If you want to drink AND also absorb important vitamins at the same time then a smoothie is probably the best drink for those on the go. Smoothies can be made with a wide variety of fresh, frozen or tinned fruit or fresh raw vegetables.

It’s possible to increase the strength of your immune system with some herbal power. Combining natural vitamins with some of nature’s remedies will go a long way toward preventing you from catching colds or flu, and improving your immunity during the winter.

When it comes to the immune system and natural remedies, then Echinacea comes into its own. Known as the ‘immune herb’, Echinacea’s anti-bacterial and anti-viral properties have made it probably the best-selling natural remedy. It is often used as a natural alternative to antibiotics to treat and reduce the severity of common infections such as colds and flu. Available in the form of capsules, concentrated drops, tincture and extracts, Echinacea is most effective when used as a short-term remedy until any infection clears.

Like Echinacea, garlic has a reputation as one of nature’s miracle cures. Garlic has been used for thousands of years as an antibiotic, as it features strong anticoagulant, anti-viral and antibacterial properties. Garlic contains many phytochemical compounds, one of which is allicin (released when a garlic is cut or crushed), which is believed to be responsible for its wide-ranging therapeutic properties. These compounds are thought to produce powerful antioxidant activity, helping to stimulate the immune system and mop up free radicals. One or two cloves of garlic each day, in cooking or smoothies, will help to boost your immunity, and give protection against colds and flu. Alternatively there are many forms of garlic supplements that can be taken every day.

Used in cooking to enhance other flavours and to provide a special one of its own, ginger can also help to improve circulation and digestion, and can be drunk as a herbal remedy to promote perspiration and reduce temperature from cold or flu symptoms.

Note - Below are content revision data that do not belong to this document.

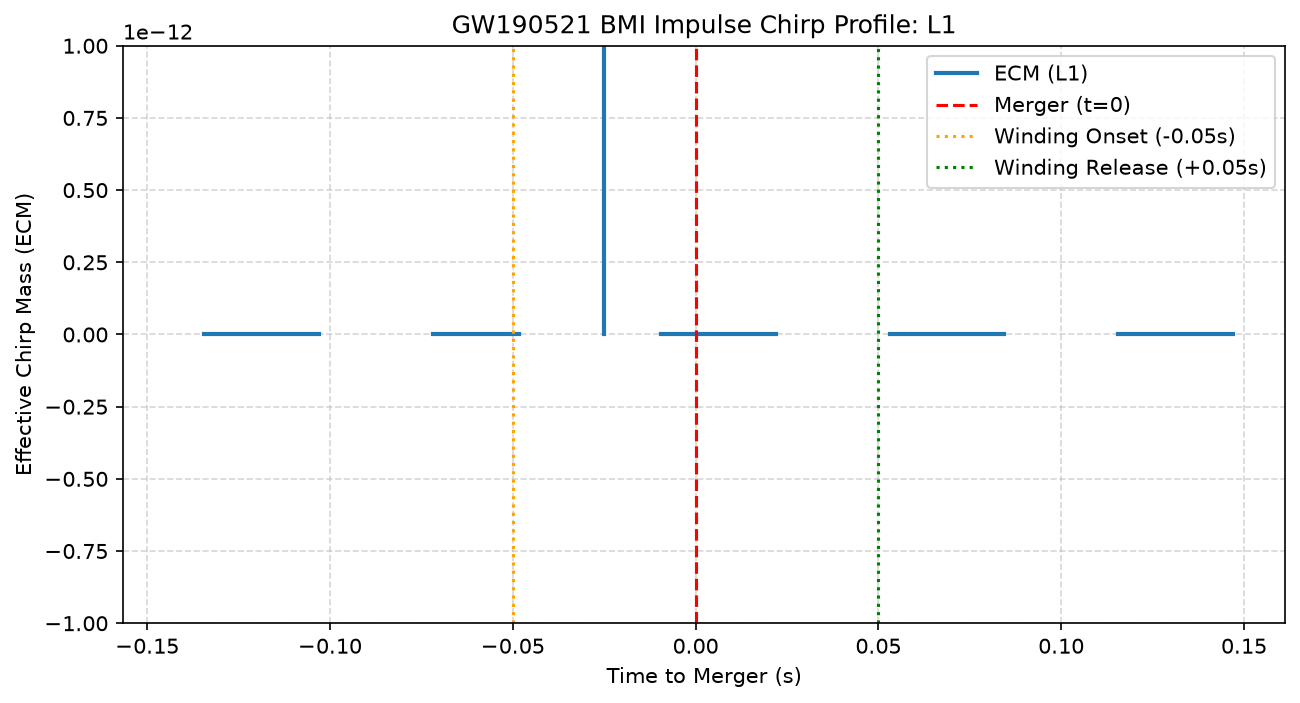
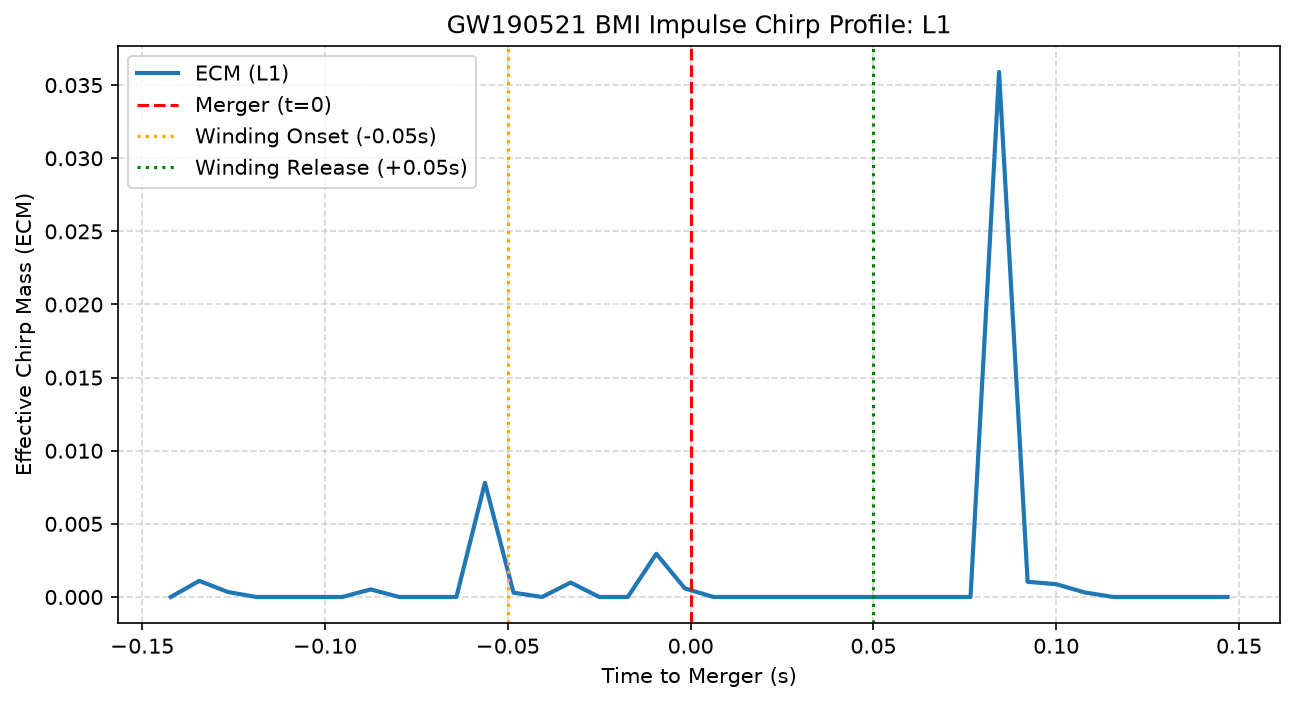
analysis: add 50-500 Hz bandpass to GW190521 pipeline; rerun produces cleaner chirp and ringdown results

diff --git a/src/analysis/run_lvk_pipeline.py b/src/analysis/run_lvk_pipeline.py
@@ -10,7 +10,7 @@ import matplotlib
 matplotlib.use('Agg')  # non-interactive backend for codespace/server environments
 import matplotlib.pyplot as plt
 import h5py
-from scipy.signal import stft
+from scipy.signal import stft, butter, sosfiltfilt
 from pycbc.types import TimeSeries
 
 # GW190521 merger GPS time (GWTC-2)
@@ -20,6 +20,14 @@ BMI_FREQ_SPLIT_HZ = 15.00
 BMI_COUPLING_K    = 0.13
 
 OUTPUT_DIR = os.path.join(os.path.dirname(__file__), '..', '..', 'assets', 'images')
+
+
+def bandpass(ts, low_hz=50.0, high_hz=500.0):
+    """Bandpass filter strain to isolate the GW signal band."""
+    fs  = int(1.0 / ts.delta_t)
+    sos = butter(8, [low_hz, high_hz], btype='bandpass', fs=fs, output='sos')
+    filtered = sosfiltfilt(sos, ts.numpy())
+    return TimeSeries(filtered, delta_t=ts.delta_t, epoch=ts.start_time)
 
 
 def load_hdf5_strain(path):
@@ -164,6 +172,9 @@ def run(h5_dir='data'):
         ts = load_hdf5_strain(h5_path)
         print(f'  Loaded {len(ts)} samples @ {1.0/ts.delta_t:.0f} Hz, '
               f'epoch={float(ts.start_time):.1f}')
+
+        ts = bandpass(ts)
+        print(f'  Bandpass applied: 50–500 Hz')
 
         analyze_impulse_chirp(ts, det, OUTPUT_DIR)
         analyze_ringdown(ts, det, OUTPUT_DIR)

‘Tis the festive season, and for most of us that means plenty of time to watch Christmas specials on TV, tuck into the tin of chocolates and indulge in mince pies drenched with double cream. And if that’s not all, we have to contend with Christmas parties presenting buffets groaning under mounds of tempting pastry and fried nibbles, and enough alcohol to see us through the next three months! So it’s not really unsurprising that many of us feel sluggish, put on weight and succumb to any ailment that’s going around at this time of year!

Party tricks
During the silly season, try to maintain your usual exercise regime if possible, or wrap up warm and go for a brisk daily walk, especially when that post-Christmas sluggish feeling sets in. If going to a party, always have a light snack a few hours beforehand so you don’t hover and overindulge at the buffet table. Steer clear of fried and pastry-wrapped foods such as battered prawns and wontons, vol-au-vents, sausage rolls and quiche. Opt instead for lean beef, chicken, turkey, ham, smoked salmon, fresh prawns, salads, French bread (without the butter), crudités, breadsticks, salsa, tzatziki or small slices of pizza.


1. Exercise is good for you!
During the cold winter months, it’s very tempting to stay wrapped up indoors. But maintaining or even starting an exercise regime will really benefit your immune system and help to fight winter blues.

2. Vitamin C fights cold & flu symptoms
Vitamin C is not proven to prevent colds and flu, but it can help to lessen the symptoms, shorten the duration and increase immunity.

3. Lower your ‘bad carb’ intake
Try to consume more complex carbohydrates such as porridge and wholegrains for sustained energy.

4. Echinacea boosts immunity
Echinacea limits the duration and severity of infections by stimulating immune system cells that are key weapons against infection.

5. Chicken Soup – ‘penicillin in a bowl’!
No, it’s not a myth or just a soothing comfort food. Eating homemade chicken soup has been proven to help relieve colds and flu.